While 2016 wasn’t the true beginning of virtual reality, it definitely brought it into the public sphere. Though they aren’t perfect, a wide variety of virtual reality headsets were released to the public this year. Oculus (the kickstarter bought by Facebook) released the Rift in March with the Touch controllers released in December. The HTC Vive premiered in April, and then in September Sony came out with their Playstation VR. Although these headsets made their way into the public market, they came with a high cost, lending to early adopter purchases and not many others. 2016 will definitely be known as the year that VR became mainstream, but only the future will tell what that really means.

Data Breaches and Cyber Attacks Galore

For all the good this year there was some bad. 2016 gave way to some of the biggest data breaches in history. In September it was released that at least 500 million Yahoo! User accounts were stolen, many of which were discovered being sold. And less than 3 months later Yahoo! released the news of yet another breach affecting more than 1 billion accounts (just our personal opinion here, but if you still have a Yahoo account, you might want to find another option and deactivate that one). We also saw the Dyn DDos attack in October that left users unable to get to some of the most popular internet sites.
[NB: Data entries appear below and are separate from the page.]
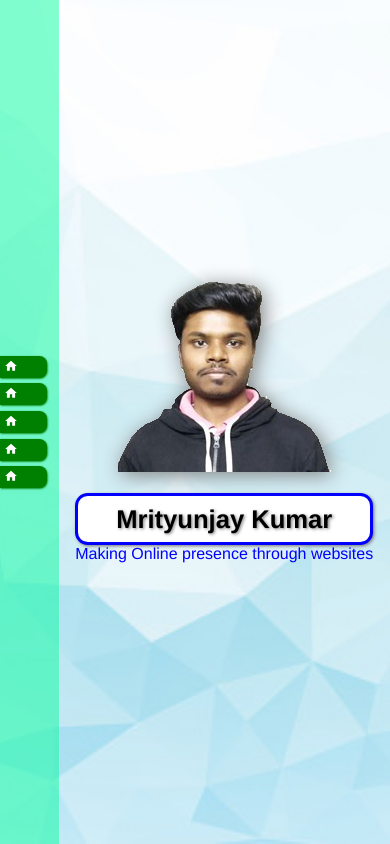
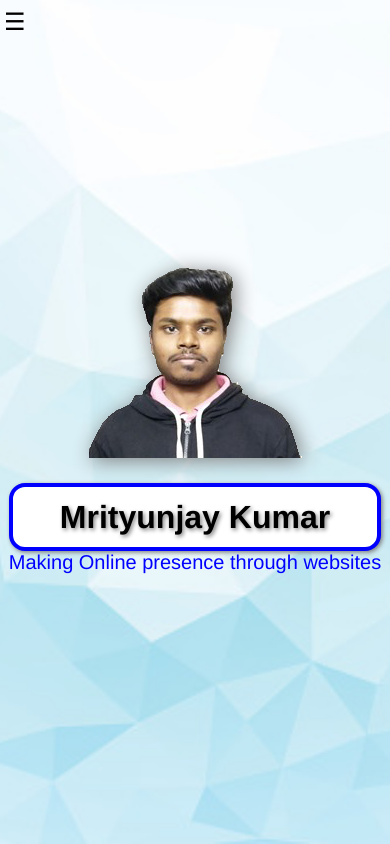
Before and after one commit to mrityunjay-1/portfolio, a React (Create React App) app: page / in a window 390 px wide. Built offline with nearby package versions, Linux system fonts and the light colour scheme.

Commit message:
navigation bar added which is fully functional

```diff
--- a/src/App.js
+++ b/src/App.js
@@ -1,4 +1,4 @@
-import React from 'react';
+import React, { useState } from 'react';
 import { Switch, NavLink, Route } from 'react-router-dom';
 import HomePage from './components/HomePage';
 import Page404 from './components/Page404';
@@ -7,6 +7,8 @@ import HomeIcon from '@material-ui/icons/Home';
 
 
 const App = () => {
+  const [sideBar, setSideBar] = useState("jeevan");
+
   return (
     <>
       <div className="class-app-main-div">
@@ -14,23 +16,23 @@ const App = () => {
 
         <div className="class-app-main-div-child-1">
           <div className="side-nav">
-            <div> <HomeIcon style={{ color: 'white' }} fontSize="large" size={25} /> </div>
+            <div> <HomeIcon className="icons" /> </div>
             <div> <NavLink to="/" className="nav-link"> Home </NavLink> </div>
           </div>
           <div className="side-nav">
-            <div> <HomeIcon style={{ color: 'white' }} fontSize="large" size={25} /> </div>
+            <div> <HomeIcon className="icons" /> </div>
             <div> <NavLink to="/" className="nav-link"> Home </NavLink> </div>
           </div>
           <div className="side-nav">
-            <div> <HomeIcon style={{ color: 'white' }} fontSize="large" size={25} /> </div>
+            <div> <HomeIcon className="icons" /> </div>
             <div> <NavLink to="/" className="nav-link"> Home </NavLink> </div>
           </div>
           <div className="side-nav">
-            <div> <HomeIcon style={{ color: 'white' }} fontSize="large" size={25} /> </div>
+            <div> <HomeIcon className="icons" /> </div>
             <div> <NavLink to="/" className="nav-link"> Home </NavLink> </div>
           </div>
           <div className="side-nav">
-            <div> <HomeIcon style={{ color: 'white' }} fontSize="large" size={25} /> </div>
+            <div> <HomeIcon className="icons" /> </div>
             <div> <NavLink to="/" className="nav-link"> Home </NavLink> </div>
           </div>
         </div>
@@ -43,7 +45,22 @@ const App = () => {
             <Route exact path="/*" component={Page404} />
           </Switch>
         </div>
+
+
+
       </div>
+      <div className="hamburger" onClick={() => {
+        if (sideBar == "jeevan") {
+          document.querySelector(".class-app-main-div-child-1").classList.add("active");
+          setSideBar("mrityu");
+        }
+        else {
+          document.querySelector(".class-app-main-div-child-1").classList.remove("active");
+          setSideBar("jeevan");
+        }
+      }
+      }> &#9776; </div>
+
     </>
   );
 }
--- a/src/css/index.css
+++ b/src/css/index.css
@@ -10,6 +10,11 @@ body {
   background-size: cover;
 }
 
+.hamburger{
+  position: absolute; top: 1%; left: 1%; font-size: 3rem;
+  display: none;
+}
+
 .class-app-main-div{
   display: flex;
   justify-content: space-between;
@@ -18,6 +23,7 @@ body {
 }
 
 .class-app-main-div-child-1{
+  transition: all 0.1s linear;
   width: 15%;
   background-color: rgba(0, 255, 157, 0.486);
   font-size: 1.6rem;
@@ -41,12 +47,21 @@ body {
   width: 90%;
 }
 
+.icons{
+  color: white;
+}
+
+
 
 .nav-link{
   font-weight: bold;
   text-decoration: none;
   color: white;
 }
+
+
+
+
 
 
 
@@ -69,14 +84,29 @@ body {
 
 @media(max-width: 76rem){
   html{
-    font-size: 40%;
+    font-size: 50%;
   }
-  .side-nav div:nth-child(2){
+
+  .hamburger{
+    z-index: 9999999999999;
+    display: block;
+  }
+
+  .class-app-main-div-child-1{
+    position: absolute;
+    top: 0%; right: 0; bottom: 0; left: 0;
+    width: 80%;
+    padding: 20% 0%;
+    z-index: 99999;
     display: none;
+    flex-flow: column;
   }
-  .class-app-main-div-child-1{
+
+  .class-app-main-div-child-2{
+    width: 100%;
+  }
+
+  .active{
     display: flex;
-    flex-flow: column;
-    justify-content: center;
   }
 }
```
These attacks showed the strength of cyber-criminals today and the affect they can have on our everyday life.

On top of that, nation-state-sponsored hacking came back into the news in a way that we haven’t seen since Stuxnet.  Politics aside, this is yet another way in which cybercrime is increasingly felt in the “real world” as more and more things become networked—and this isn’t a trend that’s going away anytime soon.

The Re-Rise of the PC

While smartphones and personal assistants, like the Amazon Echo and the Google Home, are still taking a large chunk of the market, this year seemed to give way to the PC becoming a larger topic of conversation. Apple and Microsoft have focused their attention, once again, on the part of the market that is willing to pay the money for a device that does it all: businesses. Businesses have shown their willingness to pay extra for devices with all the features they could imagine. From the Microsoft Surface Pro, and the highly anticipated Studio, to the Apple MacBook Pro with the new OLED Touch Bar, companies catering to this demographic have definitely profited, even with less product being sold.  

SMB to the Cloud

Over the last five years small to medium sized businesses have been systematically moving to the cloud. In 2016 the percent of companies with less than 100 employees who made the move was at 70%, compared to the 20% five years ago. A big part of this migration was the introduction of Microsoft Office 365 and Google Apps for Work (now known as G Suite.) 2016 also saw a big change in how companies are going about this migration. It’s become clear that just because you think you can manage the migration, doesn’t mean you should. More and more companies are starting to understand the importance of having a professional manage their migration to the cloud.

P.S. if this is something your company is interested in don’t hesitate to reach out! As both Microsoft and Google partners we can help make sure your migration is customized to you, and done in the most efficient way possible!

With all the good that came out of 2016, I think I speak for all of us when I say that we are excited to see what next year has in store!